## Exercise brief:
When a line of the records below contains the string "processor", copy that whole line.

==== Data section

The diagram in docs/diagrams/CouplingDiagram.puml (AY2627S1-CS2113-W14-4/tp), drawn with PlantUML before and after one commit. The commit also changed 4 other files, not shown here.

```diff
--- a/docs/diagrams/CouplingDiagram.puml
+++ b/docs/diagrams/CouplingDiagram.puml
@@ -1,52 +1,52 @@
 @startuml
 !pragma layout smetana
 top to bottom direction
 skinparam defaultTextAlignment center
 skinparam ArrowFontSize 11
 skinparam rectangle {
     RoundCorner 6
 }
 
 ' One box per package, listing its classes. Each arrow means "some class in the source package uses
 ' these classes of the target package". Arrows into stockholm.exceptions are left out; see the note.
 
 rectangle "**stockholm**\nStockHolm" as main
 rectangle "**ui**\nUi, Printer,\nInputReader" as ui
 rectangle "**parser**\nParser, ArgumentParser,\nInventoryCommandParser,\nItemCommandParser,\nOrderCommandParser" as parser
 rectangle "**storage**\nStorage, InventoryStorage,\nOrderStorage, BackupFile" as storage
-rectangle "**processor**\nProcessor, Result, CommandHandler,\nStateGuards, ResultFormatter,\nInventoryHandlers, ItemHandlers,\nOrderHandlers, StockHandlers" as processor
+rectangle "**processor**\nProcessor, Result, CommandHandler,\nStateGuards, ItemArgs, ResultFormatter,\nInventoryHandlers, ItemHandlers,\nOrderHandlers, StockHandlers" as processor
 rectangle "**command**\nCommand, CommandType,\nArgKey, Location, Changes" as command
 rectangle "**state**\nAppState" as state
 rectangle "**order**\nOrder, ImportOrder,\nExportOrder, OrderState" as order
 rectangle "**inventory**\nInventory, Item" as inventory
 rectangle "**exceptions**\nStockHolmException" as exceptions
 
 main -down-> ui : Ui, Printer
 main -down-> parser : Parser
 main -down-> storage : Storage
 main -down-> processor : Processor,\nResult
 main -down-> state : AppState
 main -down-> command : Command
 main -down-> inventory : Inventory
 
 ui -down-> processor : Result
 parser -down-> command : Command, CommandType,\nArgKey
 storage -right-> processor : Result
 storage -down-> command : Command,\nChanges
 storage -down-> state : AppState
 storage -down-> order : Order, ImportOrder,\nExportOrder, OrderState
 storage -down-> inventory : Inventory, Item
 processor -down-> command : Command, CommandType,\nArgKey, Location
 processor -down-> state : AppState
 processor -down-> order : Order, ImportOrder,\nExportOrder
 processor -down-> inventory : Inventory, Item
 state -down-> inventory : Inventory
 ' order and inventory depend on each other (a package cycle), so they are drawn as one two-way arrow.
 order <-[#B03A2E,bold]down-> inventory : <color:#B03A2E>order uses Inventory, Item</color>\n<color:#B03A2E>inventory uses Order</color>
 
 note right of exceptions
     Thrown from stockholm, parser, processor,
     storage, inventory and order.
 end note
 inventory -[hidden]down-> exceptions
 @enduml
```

========

## Solution:
-rectangle "**processor**\nProcessor, Result, CommandHandler,\nStateGuards, ResultFormatter,\nInventoryHandlers, ItemHandlers,\nOrderHandlers, StockHandlers" as processor
+rectangle "**processor**\nProcessor, Result, CommandHandler,\nStateGuards, ItemArgs, ResultFormatter,\nInventoryHandlers, ItemHandlers,\nOrderHandlers, StockHandlers" as processor
 main -down-> processor : Processor,\nResult
 ui -down-> processor : Result
 storage -right-> processor : Result
 processor -down-> command : Command, CommandType,\nArgKey, Location
 processor -down-> state : AppState
 processor -down-> order : Order, ImportOrder,\nExportOrder
 processor -down-> inventory : Inventory, Item
     Thrown from stockholm, parser, processor,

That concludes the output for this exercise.